Simbarashe Mangwengwende, Zimbabwe, said that Africa does not have a lack of energy, but a problem of underdeveloped economic and energy resources. He stressed that low and uneven economic development is Africa’s fundamental problem.

Salvador Namburete, Minister of Energy, Mozambique, provided an overview of the FEMA Maputo Declaration, stressing the importance of increasing access to modern energy, utilizing Africa’s abundant energy resources and expanding energy finance.

Vijay Iyer, World Bank, stressed the importance of the donor community working together to provide resources and technical capacity for FEMA’s programme of work.

Geert Anderson, Denmark, underscored the importance of energy access to support the implementation of the MDGs, and called for the mainstreaming of sustainable energy in development cooperation plans and portfolios, especially those of the multilateral financial institutions.

Peter Davies, DFID, said that energy is back on the development agenda, and noted that the development community is ready to work with African governments through arrangements such as the EU-Africa energy partnership.

Marlis Kees, GTZ, underscored that support for FEMA will become a cornerstone of German-Africa cooperation on sustainable energy.

John Christensen, UNEP, highlighted the UNEP Governing Council decision on support to Africa, which specifically identified FEMA for further collaborative work with UNEP.

Minoru Takada, UNDP, said that while energy is not specifically identified in the MDGs, UNDP was working to ensure that energy needs are a key component of discussions and plans to meet the MDGs.

Daudi Migereko, FEMA Chair and Minister of Energy and Minerals Development, Uganda
Geert Anderson, Denmark
Contacts:
FEMA Coordination Unit <fema@energy.go.ug>
Vijay Iyer <Siyer1@worldbank.org>
Peter Davies <p-davies@dfid.gov.uk>
Marlis Kees <marlis.kees@gtz.de>
John Christensen <john.christensen@risoe.dk>
Minoru Takada <minoru.takada@undp.org>
The Earth Negotiations Bulletin on the side (ENBOTS) © <enb@iisd.org> is a special publication of the International Institute for Sustainable Development (IISD) in cooperation with the United Nations Development Programme (UNDP). This issue has been written by Robynne Boyd and Andrew Brooke.
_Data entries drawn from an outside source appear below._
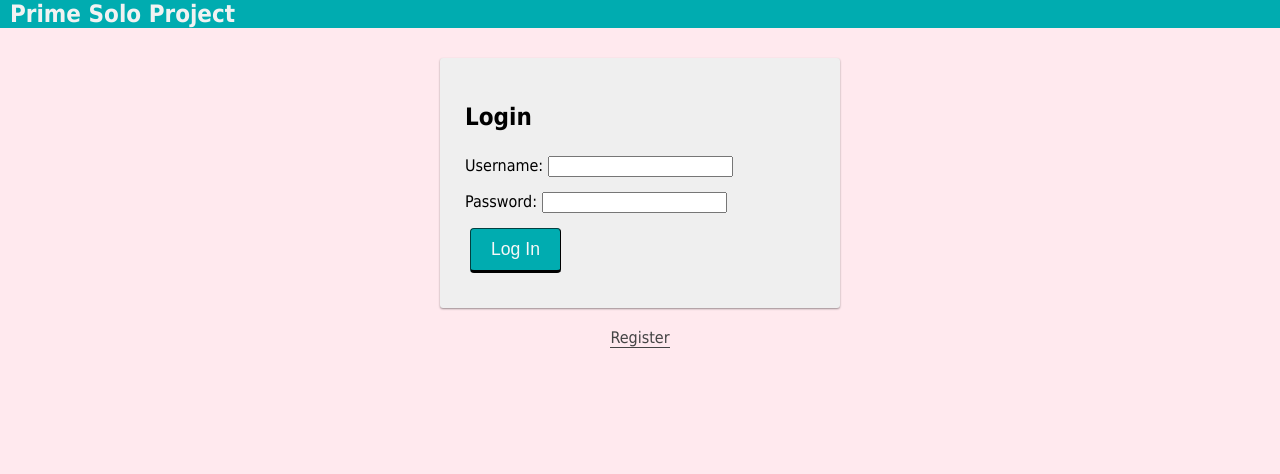
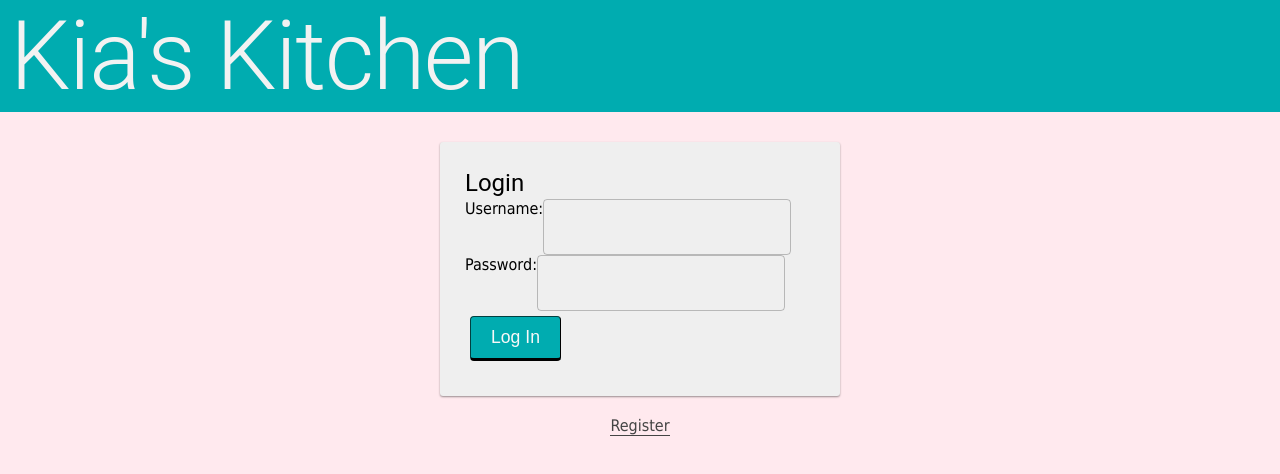
Before and after one commit to Xibbrahimovic/Kias_Kitchen, a React (Create React App) app: page /#/form in a window 1280 px wide. Shown: the top 474 px of the page. Built offline with nearby package versions, Linux system fonts and the light colour scheme; no server answers.

Commit message:
fixed some typography into login/register forms, also fixed header to display app title

```diff
--- a/src/components/LoginForm/LoginForm.jsx
+++ b/src/components/LoginForm/LoginForm.jsx
@@ -1,6 +1,8 @@
 import React, { useState } from 'react';
 import { useDispatch } from 'react-redux';
 import {useSelector} from 'react-redux';
+import { TextField } from '@mui/material';
+import { Typography } from '@mui/material';
 
 function LoginForm() {
   const [username, setUsername] = useState('');
@@ -26,7 +28,9 @@ function LoginForm() {
 
   return (
     <form className="formPanel" onSubmit={login}>
-      <h2>Login</h2>
+      <Typography
+        variant="h5">
+        Login</Typography>
       {errors.loginMessage && (
         <h3 className="alert" role="alert">
           {errors.loginMessage}
@@ -35,7 +39,7 @@ function LoginForm() {
       <div>
         <label htmlFor="username">
           Username:
-          <input
+          <TextField
             type="text"
             name="username"
             required
@@ -47,7 +51,7 @@ function LoginForm() {
       <div>
         <label htmlFor="password">
           Password:
-          <input
+          <TextField
             type="password"
             name="password"
             required
--- a/src/components/Nav/Nav.jsx
+++ b/src/components/Nav/Nav.jsx
@@ -3,6 +3,8 @@ import { Link } from 'react-router-dom';
 import LogOutButton from '../LogOutButton/LogOutButton';
 import './Nav.css';
 import { useSelector } from 'react-redux';
+
+import { Typography } from '@mui/material';
 
 function Nav() {
   const user = useSelector((store) => store.user);
@@ -10,7 +12,9 @@ function Nav() {
   return (
     <div className="nav">
       <Link to="/home">
-        <h2 className="nav-title">Prime Solo Project</h2>
+        <Typography
+        variant="h1"
+        className="nav-title">Kia's Kitchen</Typography>
       </Link>
       <div>
         {/* If no user is logged in, show these links */}
@@ -22,7 +26,7 @@ function Nav() {
         }
 
         {/* If a user is logged in, show these links */}
-        {user.id && (
+        {/* {user.id && (
           <>
             <Link className="navLink" to="/home">
               Home
@@ -42,7 +46,7 @@ function Nav() {
 
             <LogOutButton className="navLink" />
           </>
-        )}
+        )} */}
 
 
       </div>
--- a/src/components/RegisterForm/RegisterForm.jsx
+++ b/src/components/RegisterForm/RegisterForm.jsx
@@ -1,5 +1,7 @@
 import React, { useState } from 'react';
 import { useDispatch, useSelector } from 'react-redux';
+import { Typography } from '@mui/material';
+import { TextField } from '@mui/material';
 
 function RegisterForm() {
   const [username, setUsername] = useState('');
@@ -21,7 +23,8 @@ function RegisterForm() {
 
   return (
     <form className="formPanel" onSubmit={registerUser}>
-      <h2>Register User</h2>
+      <Typography
+        variant="h5">Register User</Typography>
       {errors.registrationMessage && (
         <h3 className="alert" role="alert">
           {errors.registrationMessage}
@@ -30,7 +33,7 @@ function RegisterForm() {
       <div>
         <label htmlFor="username">
           Username:
-          <input
+          <TextField
             type="text"
             name="username"
             value={username}
@@ -42,7 +45,7 @@ function RegisterForm() {
       <div>
         <label htmlFor="password">
           Password:
-          <input
+          <TextField
             type="password"
             name="password"
             value={password}
```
The Digital Editor is Diego Noguera. The Editor is Chris Spence <chris@iisd.org> and the Director of IISD Reporting Services is Langston James “Kimo” Goree VI <kimo@iisd.org>. Funding for the publication of ENBOTS at the Fifteenth Session of the Commission on Sustainable Development (CSD-15) is provided by the United Nations Development Programme. The opinions expressed in ENBOTS are those of the authors and do not necessarily reflect the views of IISD and funders. Excerpts from ENBOTS may be used in non-commercial publications only with appropriate academic citation. For permission to use this material in commercial publications, contact the Director of IISD Reporting Services at <kimo@iisd.org>. Electronic versions of issues of ENBOTS from CSD-15 can be found on the Linkages website at http://www.iisd.ca/csd/csd15/enbots/. The ENBOTS Team at CSD-15 can be contacted by e-mail at <andrewb@iisd.org>.

Back to daily coverage
Click the above button to go back to our ENB main coverage

Digimarc and the Digimarc logo are registered trademarks of Digimarc Corporation.  The "Digimarc Digital Watermarking" Web Button is a trademark of Digimarc Corporation, used with permission.


! Please e-mail the Digital Editor should you have any questions regarding the content of this page.

| Back to IISD RS "Linkages" home | Visit IISDnet | Send e-mail to ENB |
© 2007, IISD. All rights reserved.